In the data below, find each line that contains the word "normal" and copy it.

§ Records for the task

----------

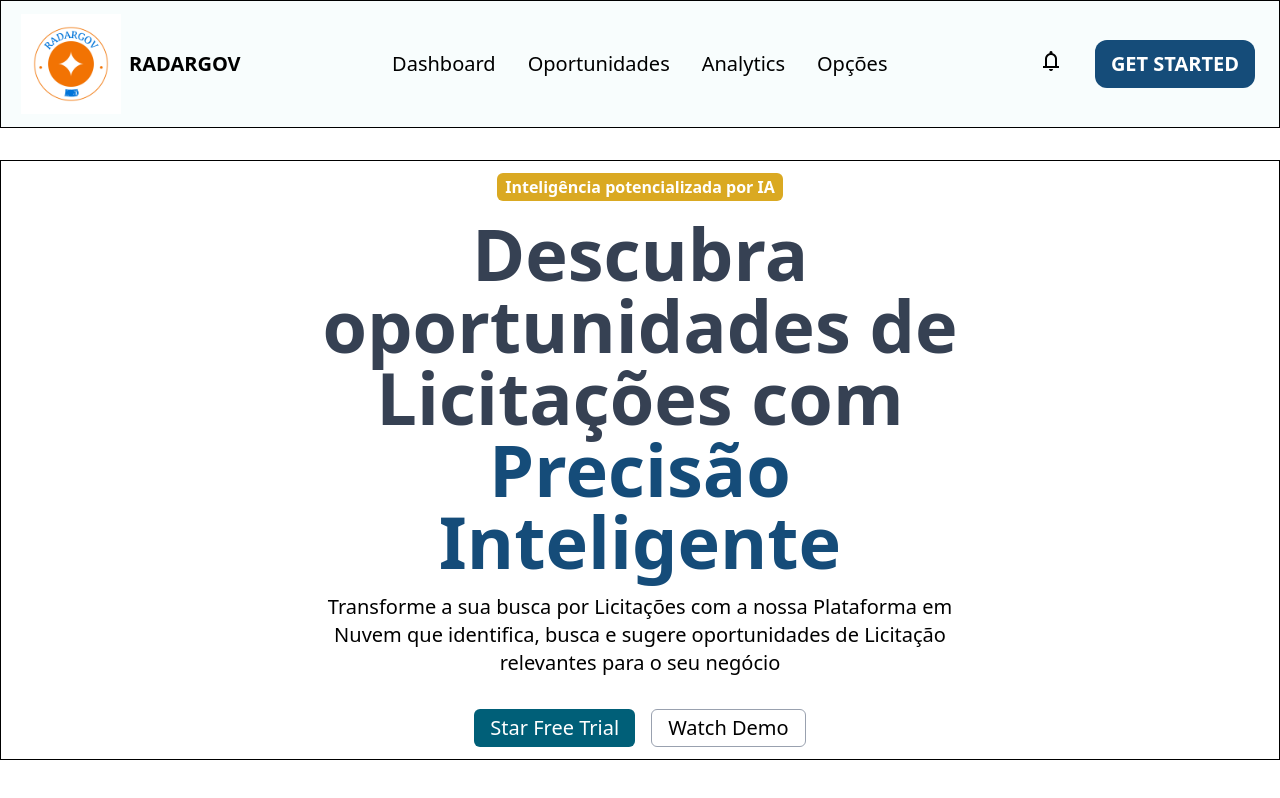
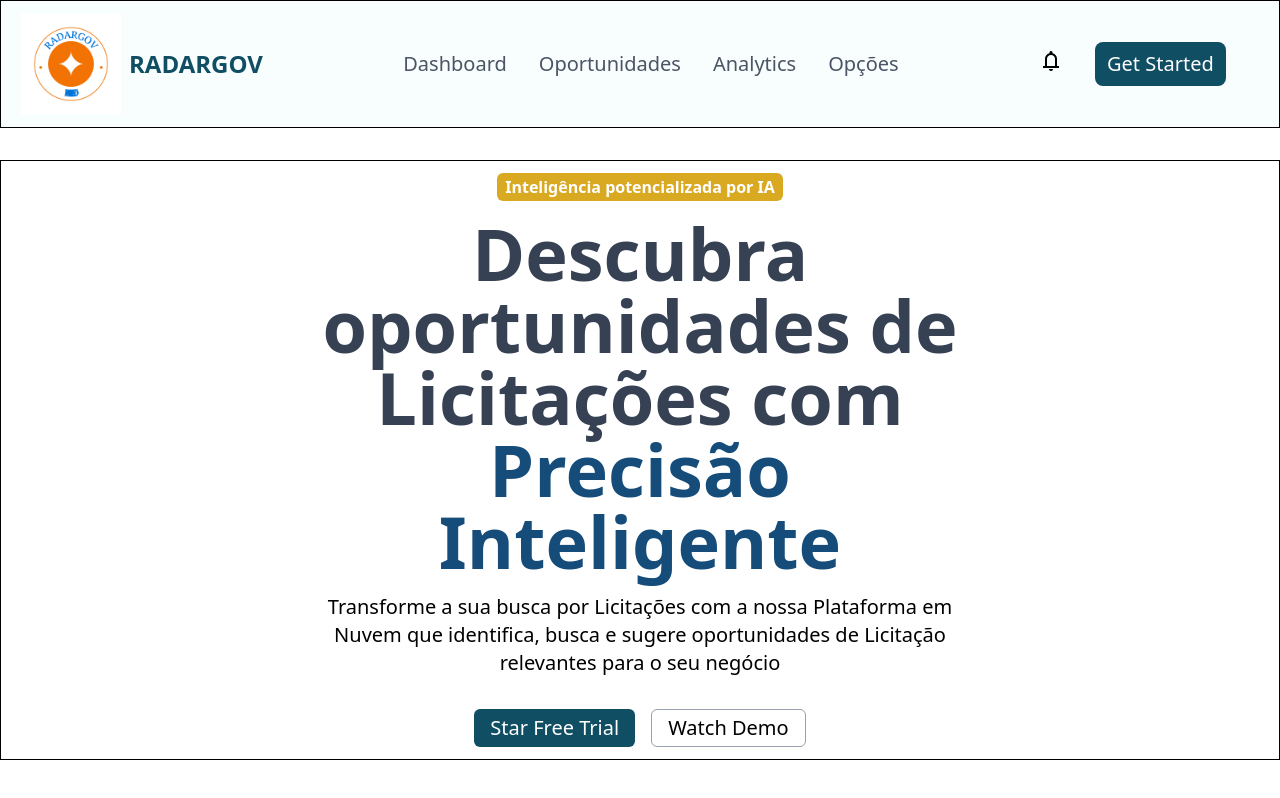
Before and after one commit to rodrigobgarcia/RadarGov, a Vue app: page / in a window 1280 px wide. Built offline with nearby package versions, Linux system fonts and the light colour scheme.

Commit message:
Pequenos detalhes apenas

```diff
--- a/src/components/NavBar.vue
+++ b/src/components/NavBar.vue
@@ -3,9 +3,9 @@
     <div class="flex justify-between items-center w-full fixed top-0 left-0 border border-black bg-[#f1fcfc]/50 font-extrabold h-32 text-xl font-sans">
         <div class="ml-5 flex items-center gap-2">
             <div><img src="../assets/radargov-high-resolution-logo.png" alt="" class="size-25"></div>
-            <div >RADARGOV</div>
+            <div class="text-cyan-900 text-2xl">RADARGOV</div>
         </div>
-        <div class="flex gap-8 font-medium">
+        <div class="flex gap-8 font-normal text-gray-600">
             <div>Dashboard</div>
             <div>Oportunidades</div>
             <div>Analytics</div>
@@ -15,8 +15,8 @@
             <div class="font-bold">
                 <span class="material-symbols-outlined">notifications</span>
             </div>
-            <div class="bg-[#154c79] rounded-xl w-40 h-12 text-white flex items-center justify-center ">
-                <div>GET STARTED</div>
+            <div class="bg-cyan-900 rounded-lg px-3 py-2 text-white font-medium flex items-center justify-center ">
+                <div>Get Started</div>
             </div>
         </div>
     </div>
--- a/src/views/HomeView.vue
+++ b/src/views/HomeView.vue
@@ -21,8 +21,8 @@
 
     </div>
     <div class="flex flex-row gap-4">
-      <button class="text-xl font-medium bg-cyan-800 text-white py-1 px-4 rounded-md">Star Free Trial</button>
-      <button class="text-xl font-medium bg-white text-black py-1 px-4 rounded-md border border-gray-400">Watch Demo</button>
+      <button class="text-xl font-normal bg-cyan-900 text-white py-1 px-4 rounded-md">Star Free Trial</button>
+      <button class="text-xl font-normal bg-white text-black py-1 px-4 rounded-md border border-gray-400">Watch Demo</button>
     </div>
   </div>
 </template>
```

----------

§ Solution
+        <div class="flex gap-8 font-normal text-gray-600">
+      <button class="text-xl font-normal bg-cyan-900 text-white py-1 px-4 rounded-md">Star Free Trial</button>
+      <button class="text-xl font-normal bg-white text-black py-1 px-4 rounded-md border border-gray-400">Watch Demo</button>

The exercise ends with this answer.